As you drive into the hamlet of Cerrillos you may experience déjà vu, the sense that you’ve visited this place before. Thanks to its dirt streets, one-story adobe houses and 19th century buildings on Main Street, it not only looks like a classic western movie set, it was the backdrop for the 1958 Disney television mini-series The Nine Lives of Elfego Baca.
During its heyday as a mining boom town in the late 1800s, Cerrillos had 21 saloons and four hotels. Today Cerrillos is a quiet town of a few hundred people. Park and take a stroll down the two blocks of First Street, the main drag.
You’ll undoubtedly notice Mary’s Bar at the intersection of First and Main, the heart of town. It’s been in business since 1936, although the establishment’s namesake, Mary, is a recent addition in Cerrillos terms. She’s only been running the place since 1977.
The two-story Simoni Building with its covered walkway dates from 1892. The upper floor was once a hotel. The ground floor was a saloon. Further down First is Iglesia San Jose, or St Joseph Catholic Church, which was built in 1922.
There is also a petting zoo starring a couple of goats at the Casa Grande Trading Post where you can learn about the area’s mining history and the famous turquoise. The Trading Post sells rocks, minerals, lucky horseshoes, decorated hubcaps and other trinkets. They also have a selection of colored glass bottles in case your visit to Golden inspired you to add some sparkle to you own homestead.
Cerrillos is 3.5 miles north of Madrid. NM 14 does not run through the center of town as it does with Madrid and Golden. There a Cerrillos Main Street turnoff from NM14. It’s a left if you’re northbound and a right for southbound travelers. There’s a sign. The village is only a few thousand feet away and is visible from the main road.

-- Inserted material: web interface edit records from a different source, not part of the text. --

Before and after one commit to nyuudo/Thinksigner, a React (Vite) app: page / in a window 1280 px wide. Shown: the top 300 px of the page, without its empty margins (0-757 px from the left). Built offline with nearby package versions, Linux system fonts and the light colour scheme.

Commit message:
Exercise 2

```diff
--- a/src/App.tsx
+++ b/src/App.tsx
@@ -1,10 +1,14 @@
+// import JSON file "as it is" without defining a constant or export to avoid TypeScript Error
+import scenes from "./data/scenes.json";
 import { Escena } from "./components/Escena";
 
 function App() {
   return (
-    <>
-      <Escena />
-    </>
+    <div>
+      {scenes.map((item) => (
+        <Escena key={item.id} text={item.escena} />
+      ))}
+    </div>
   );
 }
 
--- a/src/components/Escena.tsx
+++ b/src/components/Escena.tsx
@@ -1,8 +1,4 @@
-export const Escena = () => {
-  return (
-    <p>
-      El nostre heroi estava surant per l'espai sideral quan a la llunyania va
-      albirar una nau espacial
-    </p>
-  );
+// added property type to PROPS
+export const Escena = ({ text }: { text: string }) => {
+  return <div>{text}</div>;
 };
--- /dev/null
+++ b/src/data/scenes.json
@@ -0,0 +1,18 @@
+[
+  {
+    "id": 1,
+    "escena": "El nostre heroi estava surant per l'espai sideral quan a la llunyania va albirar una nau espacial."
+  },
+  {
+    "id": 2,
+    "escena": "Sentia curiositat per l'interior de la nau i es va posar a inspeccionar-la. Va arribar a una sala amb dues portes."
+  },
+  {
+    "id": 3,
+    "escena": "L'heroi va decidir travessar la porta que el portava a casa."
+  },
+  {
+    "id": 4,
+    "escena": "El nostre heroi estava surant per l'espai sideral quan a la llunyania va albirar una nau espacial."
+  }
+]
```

Plan Your Visit
Sites with More information -
Places to eat and drink in Madrid. All are on NM14 -
Java Junction - For coffee and baked goods, also a B&B.
The Mine Shaft Tavern - In addition to a full menu and bar service, there is a coal mining museum on site.
Mama Lisas’s Ghost Town Kitchen and No Pity Cafe - I have not tried Mama Lisa's. There is no website, but there are several reviews on Trip Advisor. And the name is awesome :=)
The Hollar - I love this place. The food is a blend of southwestern favorites and down home southern style cooking. Their specialty is fried green tomatoes. The service is fast and friendly. They have a bar, lots of outdoor tables and strange - and I mean that in a good way - art.